Ethan Avery, a senior undergraduate student in history and political science, is a Student Library Assistant for Archives & Special Collections. Because of his academic concentration in (and general penchant for) the Early and High Middle Ages, Ethan took interest in the Medieval Fragments Collections. Below are his observations:
Stealing pages from medieval manuscripts has historically been a common practice due to value of even the individual pages. Most of these missing pages will fall into private collections or become lost after a short time. Fortunately, some of these pages return to archives, such as the pages that can be found in the Medieval Fragments Collection within Archives & Special Collections at the Thomas J. Dodd Research Center.
This collection was purchased in the early 1970s by the Special Collections division of the UConn library. It contains several pages from medieval manuscripts, showing beautiful calligraphy and artwork. These pages are primarily from the 15th century, but the earliest page was taken from a 13th century manuscript.
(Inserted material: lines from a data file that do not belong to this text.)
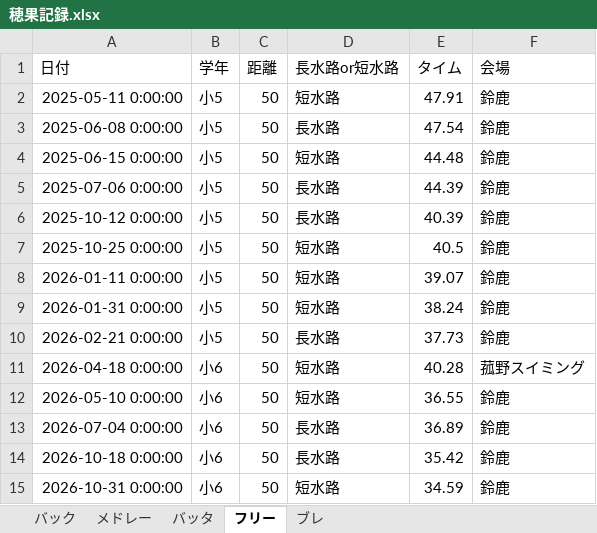
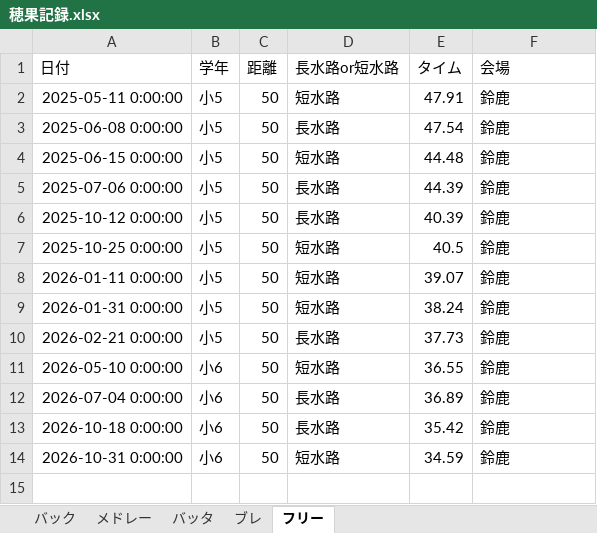
Before and after one commit to shimo2829/honoka-swim, an Excel workbook: 穂果記録.xlsx, sheet フリー, drawn as a sheet; values as stored, in another font and other column widths than the file's, no borders; the diff names each change by its address in the sheet, - before the commit and + after, or states it on an @@ line.

Commit message:
Delete record: フリー 50m

```diff
--- a/穂果記録.xlsx (sheet フリー)
+++ b/穂果記録.xlsx (sheet フリー)
@@ sheet tab order changed: バック | メドレー | バッタ | ブレ | フリー @@
-row 11: 2026-04-18 0:00:00 | 小6 | 50 | 短水路 | 40.28 | 菰野スイミング
```
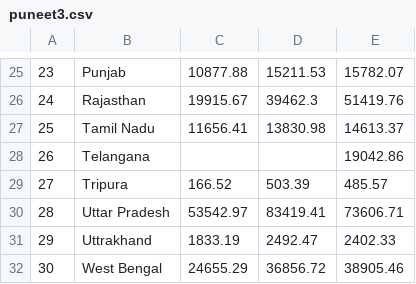
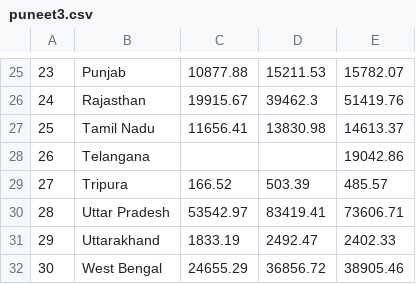
Before and after one commit to puneetkmbj/d3p, a CSV file: puneet3.csv, drawn as a sheet; only a part is shown, gaps mark what is left out.

Commit message:
Update puneet3.csv

```diff
--- a/puneet3.csv
+++ b/puneet3.csv
@@ -30,3 +30,3 @@
 28,Uttar Pradesh,53542.97,83419.41,73606.71
-29,Uttrakhand,1833.19,2492.47,2402.33
+29,Uttarakhand,1833.19,2492.47,2402.33
 30,West Bengal,24655.29,36856.72,38905.46
```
The purpose of the collection is to provide examples from the history of printing. These pages show the development of printing in France over the medieval period and are invaluable to the study of printing through the ages. But besides the aesthetic quality of the fragments, these pieces highlight the importance of collecting, preserving, and studying medieval manuscripts in the modern age. To view this fascinating collection, one simply has to visit Archives & Special Collections and request to use the Medieval Fragments Collection in the John P. McDonald Reading Room.